▶ _Modification records_
+++++
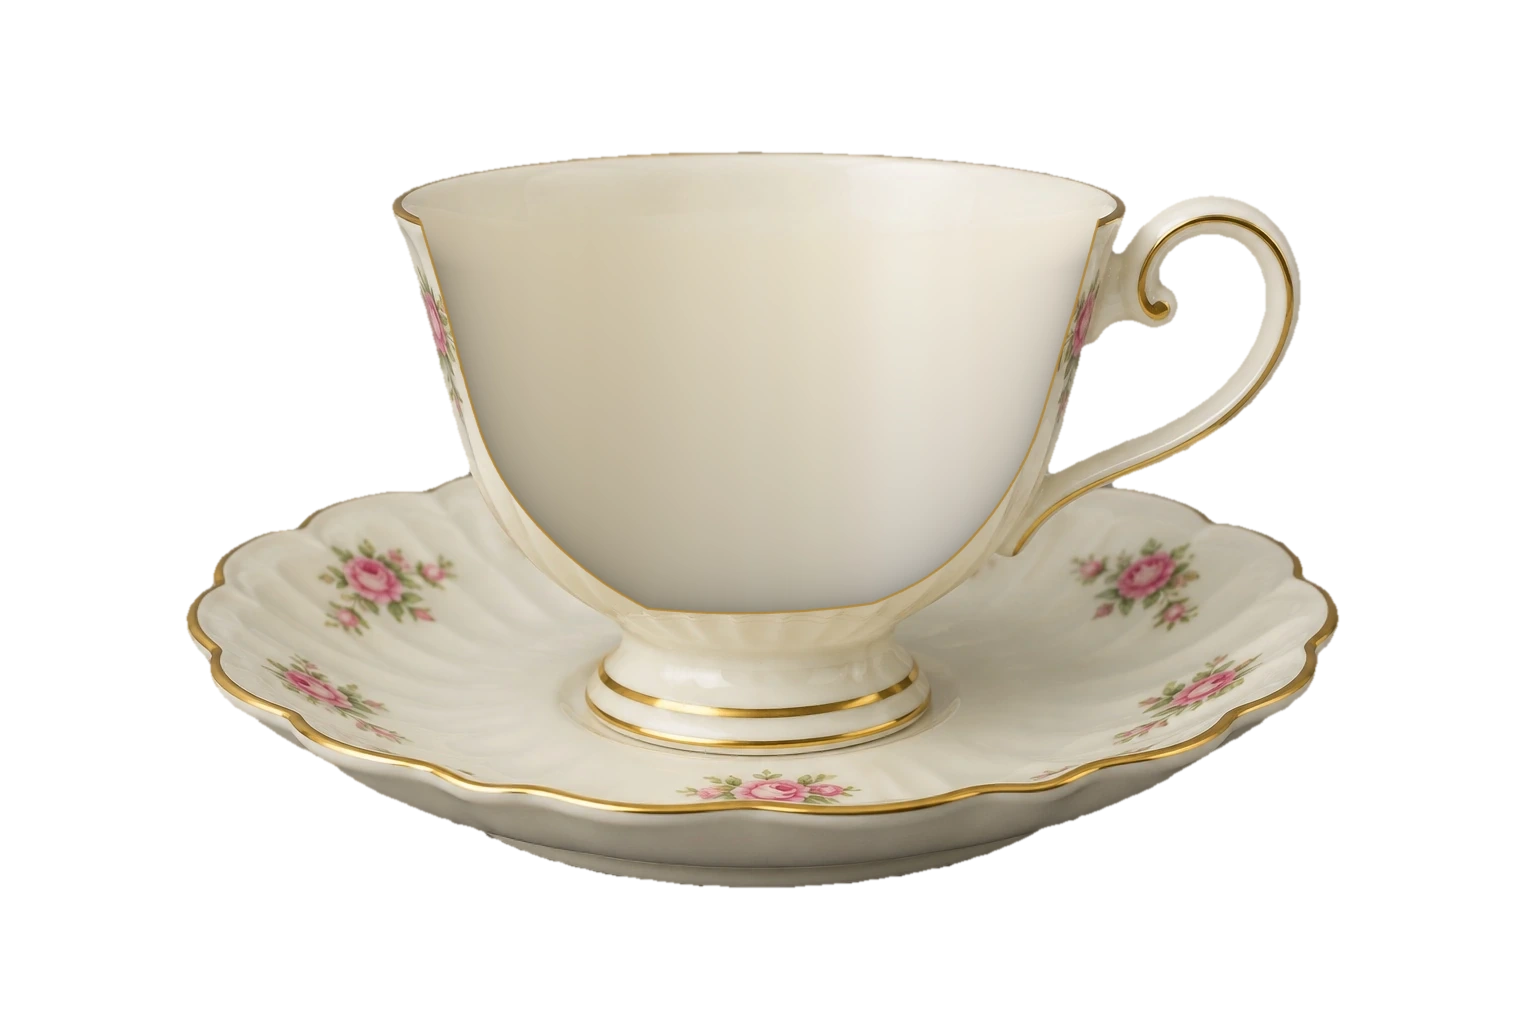
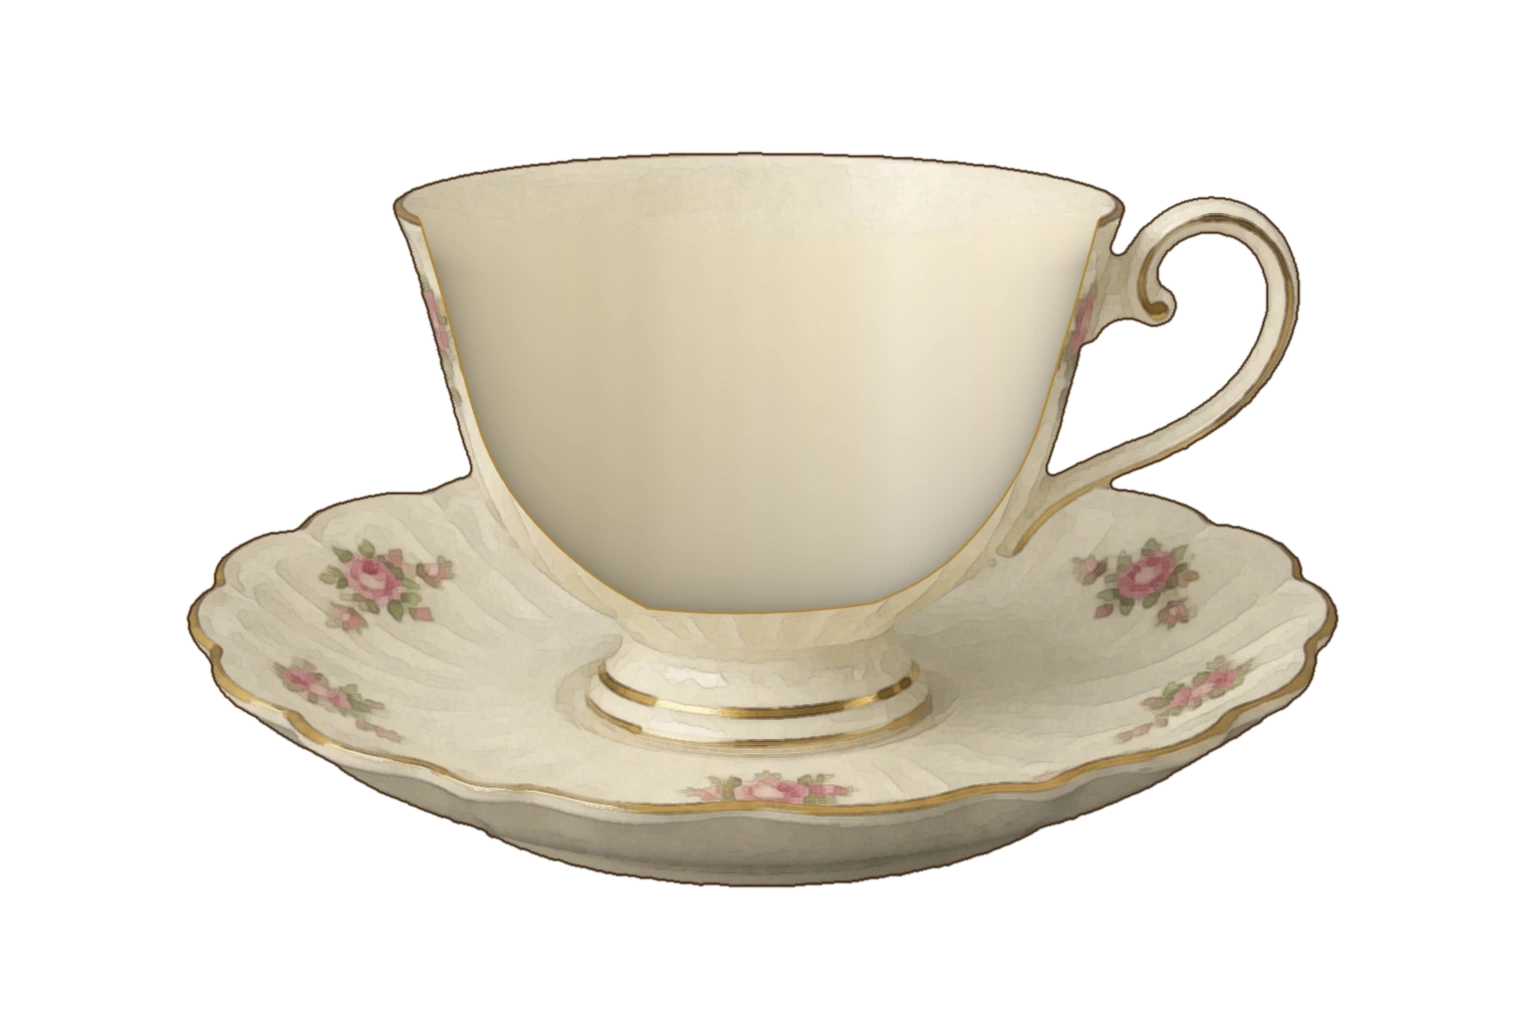
Tea scene in the storybook style: a painted tea table and a watercolour-and-ink teacup, matching the boy

diff --git a/index.html b/index.html
@@ -581,11 +581,11 @@ function tint(src, color, mode, inner, paleOnly){
   return t;
 }
 const PHOTOS = {under: 'img/plain.jpg', milk: 'img/milk.jpg', dark: 'img/dark.jpg', white: 'img/white.jpg'};
-{ const im = new Image(); im.onload = () => { CUPSHADOW = cupShadow(im); CUPIMG = im; }; im.src = 'img/teacup.webp'; }
-{ const im = new Image(); im.onload = () => { CUTIMG = im; }; im.src = 'img/teacup-cut.webp'; }
+{ const im = new Image(); im.onload = () => { CUPSHADOW = cupShadow(im); CUPIMG = im; }; im.src = 'img/teacup.webp?v=2'; }
+{ const im = new Image(); im.onload = () => { CUTIMG = im; }; im.src = 'img/teacup-cut.webp?v=2'; }
 { const L = {}; let n = 0;
   for (const k of ['head', 'jaw', 'mouth']){ const im = new Image(); im.onload = () => { L[k] = im; if (++n === 3) BOYIMG = L; }; im.src = `img/storyboy-${k}.webp?v=6`; } }
-{ const im = new Image(); im.onload = () => { TABLE = tableCanvas(im); }; im.src = 'img/table.jpg'; }
+{ const im = new Image(); im.onload = () => { TABLE = tableCanvas(im); }; im.src = 'img/table.jpg?v=2'; }
 Promise.all(Object.entries(PHOTOS).map(([id, src]) => new Promise((ok, no) => {
   const im = new Image(); im.onload = () => ok([id, im]); im.onerror = no; im.src = src;
 }))).then(list => {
+++++
▶ _What to produce_
From the entries above, write out only the lines starting at the line that holds "im.src = 'img/teacup-cut.webp?v=2';" and ending at the line that holds "im.src = 'img/table.jpg';", keeping both and matching them exactly.

▶ _Expected output_
+{ const im = new Image(); im.onload = () => { CUTIMG = im; }; im.src = 'img/teacup-cut.webp?v=2'; }
 { const L = {}; let n = 0;
   for (const k of ['head', 'jaw', 'mouth']){ const im = new Image(); im.onload = () => { L[k] = im; if (++n === 3) BOYIMG = L; }; im.src = `img/storyboy-${k}.webp?v=6`; } }
-{ const im = new Image(); im.onload = () => { TABLE = tableCanvas(im); }; im.src = 'img/table.jpg'; }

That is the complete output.